(Task directions): Can you print every record below exactly as written?

▼

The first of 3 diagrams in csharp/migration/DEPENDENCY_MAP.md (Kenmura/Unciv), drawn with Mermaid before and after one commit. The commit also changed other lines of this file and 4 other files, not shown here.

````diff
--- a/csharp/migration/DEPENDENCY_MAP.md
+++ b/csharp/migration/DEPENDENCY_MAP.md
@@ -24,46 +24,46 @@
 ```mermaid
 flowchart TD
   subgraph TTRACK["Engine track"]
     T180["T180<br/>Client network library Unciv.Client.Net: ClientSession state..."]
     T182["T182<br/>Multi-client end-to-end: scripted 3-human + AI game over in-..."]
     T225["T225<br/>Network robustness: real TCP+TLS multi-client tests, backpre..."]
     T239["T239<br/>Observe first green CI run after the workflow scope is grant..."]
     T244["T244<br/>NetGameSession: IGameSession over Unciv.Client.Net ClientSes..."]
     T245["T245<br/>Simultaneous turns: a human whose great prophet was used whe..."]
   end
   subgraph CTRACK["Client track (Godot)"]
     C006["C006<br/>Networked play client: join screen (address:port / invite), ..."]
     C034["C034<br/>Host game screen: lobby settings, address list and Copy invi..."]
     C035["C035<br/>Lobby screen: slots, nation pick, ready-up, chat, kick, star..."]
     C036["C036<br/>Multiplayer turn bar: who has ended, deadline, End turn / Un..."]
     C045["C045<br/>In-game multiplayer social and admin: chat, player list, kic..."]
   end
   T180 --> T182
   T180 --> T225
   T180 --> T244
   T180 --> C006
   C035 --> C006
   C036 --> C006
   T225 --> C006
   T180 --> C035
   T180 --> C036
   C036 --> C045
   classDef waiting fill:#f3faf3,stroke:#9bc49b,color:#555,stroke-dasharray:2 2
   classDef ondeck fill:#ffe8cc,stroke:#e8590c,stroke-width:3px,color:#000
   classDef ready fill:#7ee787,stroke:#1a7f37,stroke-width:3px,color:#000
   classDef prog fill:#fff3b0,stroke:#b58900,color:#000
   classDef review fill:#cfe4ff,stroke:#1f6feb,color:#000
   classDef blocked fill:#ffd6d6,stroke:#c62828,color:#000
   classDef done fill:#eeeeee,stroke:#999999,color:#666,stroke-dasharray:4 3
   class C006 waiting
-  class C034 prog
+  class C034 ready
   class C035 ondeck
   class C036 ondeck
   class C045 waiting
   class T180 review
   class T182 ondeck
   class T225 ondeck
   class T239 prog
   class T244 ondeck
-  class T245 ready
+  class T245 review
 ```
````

▲

(Exercise result):
The first of 3 diagrams in csharp/migration/DEPENDENCY_MAP.md (Kenmura/Unciv), drawn with Mermaid before and after one commit. The commit also changed other lines of this file and 4 other files, not shown here.

````diff
--- a/csharp/migration/DEPENDENCY_MAP.md
+++ b/csharp/migration/DEPENDENCY_MAP.md
@@ -24,46 +24,46 @@
 ```mermaid
 flowchart TD
   subgraph TTRACK["Engine track"]
     T180["T180<br/>Client network library Unciv.Client.Net: ClientSession state..."]
     T182["T182<br/>Multi-client end-to-end: scripted 3-human + AI game over in-..."]
     T225["T225<br/>Network robustness: real TCP+TLS multi-client tests, backpre..."]
     T239["T239<br/>Observe first green CI run after the workflow scope is grant..."]
     T244["T244<br/>NetGameSession: IGameSession over Unciv.Client.Net ClientSes..."]
     T245["T245<br/>Simultaneous turns: a human whose great prophet was used whe..."]
   end
   subgraph CTRACK["Client track (Godot)"]
     C006["C006<br/>Networked play client: join screen (address:port / invite), ..."]
     C034["C034<br/>Host game screen: lobby settings, address list and Copy invi..."]
     C035["C035<br/>Lobby screen: slots, nation pick, ready-up, chat, kick, star..."]
     C036["C036<br/>Multiplayer turn bar: who has ended, deadline, End turn / Un..."]
     C045["C045<br/>In-game multiplayer social and admin: chat, player list, kic..."]
   end
   T180 --> T182
   T180 --> T225
   T180 --> T244
   T180 --> C006
   C035 --> C006
   C036 --> C006
   T225 --> C006
   T180 --> C035
   T180 --> C036
   C036 --> C045
   classDef waiting fill:#f3faf3,stroke:#9bc49b,color:#555,stroke-dasharray:2 2
   classDef ondeck fill:#ffe8cc,stroke:#e8590c,stroke-width:3px,color:#000
   classDef ready fill:#7ee787,stroke:#1a7f37,stroke-width:3px,color:#000
   classDef prog fill:#fff3b0,stroke:#b58900,color:#000
   classDef review fill:#cfe4ff,stroke:#1f6feb,color:#000
   classDef blocked fill:#ffd6d6,stroke:#c62828,color:#000
   classDef done fill:#eeeeee,stroke:#999999,color:#666,stroke-dasharray:4 3
   class C006 waiting
-  class C034 prog
+  class C034 ready
   class C035 ondeck
   class C036 ondeck
   class C045 waiting
   class T180 review
   class T182 ondeck
   class T225 ondeck
   class T239 prog
   class T244 ondeck
-  class T245 ready
+  class T245 review
 ```
````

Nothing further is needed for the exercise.